The value of after tax 401k contributions hinges on the immediacy with which the plan participant can move after tax contributions to a Roth IRA outside. That depends on how the plan is designed. 401k plans vary in the flexibility they offer employees. Typically, 401k plans allow participants to withdraw funds if they reach age 59 ½ or if they separate from service. Many 401k plans allow participants to take “in-service” withdrawals (withdrawals while currently employed) if they provide proof of hardship. Of course, that generally excludes the heavy savers that are making after tax 401k deferrals in the first place.

Some 401k plans do allow for non-hardship in service withdrawals. To find out, ask for a copy of the plan’s Summary Plan Description, which must be provided upon request to plan participants. Or, refer to your year-end 401(k) statement. If the plan allows such withdrawals, the statement might have a separate column that indicates the dollar amount of funds available for in-service withdrawals[2].

Some readers may have heard about the “Back Door Roth Contribution”. High income individuals make a non-deductible contribution up to $5500 to a traditional IRA and convert it to a Roth IRA soon thereafter. The strategy outlined here operates on the same principle. One key advantage to it is that qualifying 401k plan participants should will be able to move more money into their Roth IRA.

It's important to note that after tax 401k contributions are NOT substitutes for conventional 401k deferrals. They are supplemental savings. You’ll want to capture matching funds from your employer that are typically conditional on a standard deferral strategy.

Who are the best candidates for after deferrals? Young savers with surplus income that are looking to set aside cash for long periods of time in exchange for tax savings. Other candidates for the strategy are employees that are nearing retirement who want to seed a Roth IRA. Keep in mind that older retirees need not participate in a plan that allows for in service withdrawals.
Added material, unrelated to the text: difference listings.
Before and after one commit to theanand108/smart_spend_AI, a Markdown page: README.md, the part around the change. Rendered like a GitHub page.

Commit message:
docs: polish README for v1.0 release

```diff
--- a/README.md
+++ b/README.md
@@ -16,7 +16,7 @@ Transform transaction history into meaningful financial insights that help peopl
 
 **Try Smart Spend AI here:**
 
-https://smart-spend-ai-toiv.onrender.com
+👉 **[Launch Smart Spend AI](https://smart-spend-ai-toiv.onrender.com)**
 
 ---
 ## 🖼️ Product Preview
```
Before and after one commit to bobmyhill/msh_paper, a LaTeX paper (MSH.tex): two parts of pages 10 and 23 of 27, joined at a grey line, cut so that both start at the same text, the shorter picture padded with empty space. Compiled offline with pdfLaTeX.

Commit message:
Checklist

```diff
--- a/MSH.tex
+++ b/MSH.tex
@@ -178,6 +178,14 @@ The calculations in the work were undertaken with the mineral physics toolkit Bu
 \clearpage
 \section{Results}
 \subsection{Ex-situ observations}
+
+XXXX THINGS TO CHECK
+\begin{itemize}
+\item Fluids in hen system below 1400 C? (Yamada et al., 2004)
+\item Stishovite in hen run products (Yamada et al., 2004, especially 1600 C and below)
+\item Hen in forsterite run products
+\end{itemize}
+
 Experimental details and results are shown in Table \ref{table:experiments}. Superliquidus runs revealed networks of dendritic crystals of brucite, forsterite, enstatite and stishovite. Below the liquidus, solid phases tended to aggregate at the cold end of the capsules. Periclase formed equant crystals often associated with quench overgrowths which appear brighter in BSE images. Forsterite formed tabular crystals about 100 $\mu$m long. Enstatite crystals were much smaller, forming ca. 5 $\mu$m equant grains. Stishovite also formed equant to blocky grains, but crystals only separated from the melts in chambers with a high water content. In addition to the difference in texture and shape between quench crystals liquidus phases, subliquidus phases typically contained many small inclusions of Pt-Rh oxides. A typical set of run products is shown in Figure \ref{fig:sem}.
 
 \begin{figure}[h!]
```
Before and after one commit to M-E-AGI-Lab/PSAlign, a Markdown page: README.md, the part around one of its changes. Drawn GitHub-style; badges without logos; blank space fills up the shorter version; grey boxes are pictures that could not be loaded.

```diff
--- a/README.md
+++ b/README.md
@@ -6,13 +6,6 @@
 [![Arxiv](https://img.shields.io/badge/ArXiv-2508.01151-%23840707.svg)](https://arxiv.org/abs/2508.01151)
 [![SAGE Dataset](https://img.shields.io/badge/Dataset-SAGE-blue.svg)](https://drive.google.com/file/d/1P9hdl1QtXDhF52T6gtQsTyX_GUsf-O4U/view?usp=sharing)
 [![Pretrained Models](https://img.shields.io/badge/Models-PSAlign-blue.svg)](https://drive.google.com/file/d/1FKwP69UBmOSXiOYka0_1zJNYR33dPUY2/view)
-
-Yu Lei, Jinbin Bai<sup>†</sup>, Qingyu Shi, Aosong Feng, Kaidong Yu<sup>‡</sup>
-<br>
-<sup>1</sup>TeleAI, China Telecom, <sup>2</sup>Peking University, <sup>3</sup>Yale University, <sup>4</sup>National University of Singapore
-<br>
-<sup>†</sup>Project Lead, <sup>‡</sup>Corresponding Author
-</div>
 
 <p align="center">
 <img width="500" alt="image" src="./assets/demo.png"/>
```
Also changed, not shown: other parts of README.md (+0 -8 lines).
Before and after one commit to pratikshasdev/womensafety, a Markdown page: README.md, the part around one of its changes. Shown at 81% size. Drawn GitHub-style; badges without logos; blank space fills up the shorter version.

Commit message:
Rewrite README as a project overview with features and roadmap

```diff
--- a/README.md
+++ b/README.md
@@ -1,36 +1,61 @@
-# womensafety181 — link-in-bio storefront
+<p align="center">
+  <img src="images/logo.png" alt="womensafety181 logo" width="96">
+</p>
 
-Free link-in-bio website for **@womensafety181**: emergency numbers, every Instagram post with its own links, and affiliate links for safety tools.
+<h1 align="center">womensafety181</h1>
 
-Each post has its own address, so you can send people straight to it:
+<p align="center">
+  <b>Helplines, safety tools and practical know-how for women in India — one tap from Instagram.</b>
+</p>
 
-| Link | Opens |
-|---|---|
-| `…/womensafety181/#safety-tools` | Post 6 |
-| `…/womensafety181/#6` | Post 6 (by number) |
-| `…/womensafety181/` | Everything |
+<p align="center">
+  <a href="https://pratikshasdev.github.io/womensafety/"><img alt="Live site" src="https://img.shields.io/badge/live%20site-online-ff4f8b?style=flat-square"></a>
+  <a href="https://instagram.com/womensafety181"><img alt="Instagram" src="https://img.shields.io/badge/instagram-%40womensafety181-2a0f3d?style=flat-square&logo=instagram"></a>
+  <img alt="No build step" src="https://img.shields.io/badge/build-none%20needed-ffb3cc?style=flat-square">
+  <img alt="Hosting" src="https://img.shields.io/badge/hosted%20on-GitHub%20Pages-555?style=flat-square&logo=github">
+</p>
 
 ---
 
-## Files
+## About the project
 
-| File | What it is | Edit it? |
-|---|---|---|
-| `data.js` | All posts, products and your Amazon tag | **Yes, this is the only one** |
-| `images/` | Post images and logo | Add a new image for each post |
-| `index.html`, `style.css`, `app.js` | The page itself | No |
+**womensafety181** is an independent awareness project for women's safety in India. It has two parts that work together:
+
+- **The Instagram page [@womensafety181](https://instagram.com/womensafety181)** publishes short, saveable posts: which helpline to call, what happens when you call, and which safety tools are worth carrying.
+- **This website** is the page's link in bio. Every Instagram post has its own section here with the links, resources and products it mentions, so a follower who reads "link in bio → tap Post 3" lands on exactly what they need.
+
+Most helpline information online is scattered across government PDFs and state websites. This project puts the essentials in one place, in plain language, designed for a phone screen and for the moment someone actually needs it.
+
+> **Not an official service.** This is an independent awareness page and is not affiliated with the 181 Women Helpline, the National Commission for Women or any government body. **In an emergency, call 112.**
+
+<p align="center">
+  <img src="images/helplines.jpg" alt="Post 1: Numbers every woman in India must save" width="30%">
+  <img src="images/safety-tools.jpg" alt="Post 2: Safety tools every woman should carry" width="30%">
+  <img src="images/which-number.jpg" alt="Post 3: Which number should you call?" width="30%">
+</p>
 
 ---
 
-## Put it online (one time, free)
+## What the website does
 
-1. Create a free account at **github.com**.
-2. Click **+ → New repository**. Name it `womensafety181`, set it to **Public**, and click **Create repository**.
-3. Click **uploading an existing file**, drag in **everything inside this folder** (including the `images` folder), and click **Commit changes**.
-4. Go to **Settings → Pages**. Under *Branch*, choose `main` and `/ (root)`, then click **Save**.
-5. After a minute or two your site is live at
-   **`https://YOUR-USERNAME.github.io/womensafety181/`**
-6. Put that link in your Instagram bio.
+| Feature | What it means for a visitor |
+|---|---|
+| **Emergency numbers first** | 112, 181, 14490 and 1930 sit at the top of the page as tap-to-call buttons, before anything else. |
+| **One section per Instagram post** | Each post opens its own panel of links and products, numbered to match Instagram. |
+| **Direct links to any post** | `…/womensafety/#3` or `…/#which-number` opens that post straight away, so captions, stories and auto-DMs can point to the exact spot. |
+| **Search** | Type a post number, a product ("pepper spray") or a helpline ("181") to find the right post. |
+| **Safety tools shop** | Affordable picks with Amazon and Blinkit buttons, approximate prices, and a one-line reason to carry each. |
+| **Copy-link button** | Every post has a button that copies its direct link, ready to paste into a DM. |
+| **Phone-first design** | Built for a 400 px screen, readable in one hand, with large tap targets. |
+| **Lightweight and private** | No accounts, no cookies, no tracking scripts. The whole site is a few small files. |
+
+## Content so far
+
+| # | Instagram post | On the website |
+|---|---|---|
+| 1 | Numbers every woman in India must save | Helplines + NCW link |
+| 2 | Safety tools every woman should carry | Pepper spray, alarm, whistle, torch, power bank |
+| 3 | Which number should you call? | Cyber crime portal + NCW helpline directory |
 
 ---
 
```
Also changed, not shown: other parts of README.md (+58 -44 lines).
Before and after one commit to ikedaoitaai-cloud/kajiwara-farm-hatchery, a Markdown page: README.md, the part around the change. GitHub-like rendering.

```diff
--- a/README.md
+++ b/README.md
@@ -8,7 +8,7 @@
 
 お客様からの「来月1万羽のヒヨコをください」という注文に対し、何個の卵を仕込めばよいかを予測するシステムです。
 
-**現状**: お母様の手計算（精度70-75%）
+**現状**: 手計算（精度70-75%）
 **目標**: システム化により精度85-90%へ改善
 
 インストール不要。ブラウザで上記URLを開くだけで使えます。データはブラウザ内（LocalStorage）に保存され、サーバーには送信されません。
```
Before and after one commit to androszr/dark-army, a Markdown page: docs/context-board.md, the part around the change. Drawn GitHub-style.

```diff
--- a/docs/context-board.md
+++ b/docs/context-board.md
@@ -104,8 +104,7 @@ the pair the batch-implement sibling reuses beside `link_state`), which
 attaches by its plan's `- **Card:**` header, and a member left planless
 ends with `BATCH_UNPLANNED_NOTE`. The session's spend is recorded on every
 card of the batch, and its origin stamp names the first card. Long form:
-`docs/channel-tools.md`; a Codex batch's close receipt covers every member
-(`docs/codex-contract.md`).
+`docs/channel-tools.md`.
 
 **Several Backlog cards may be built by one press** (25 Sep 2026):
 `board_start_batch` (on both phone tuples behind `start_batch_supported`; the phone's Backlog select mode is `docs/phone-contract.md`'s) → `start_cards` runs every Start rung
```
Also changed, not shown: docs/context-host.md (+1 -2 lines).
They can roll over their after tax contributions after their imminent separation from service.


[1] In-service, Non-hardship Withdrawals, Putnam Retail Management, August 2017, link here


[2] New IRS Rules on After-tax 401(k) Rollover to Roth IRA, Bankrate.com, January 11, 2016, link here

Disclosure: I am/we are long SPY. I wrote this article myself, and it expresses my own opinions. I am not receiving compensation for it. I have no business relationship with any company whose stock is mentioned in this article.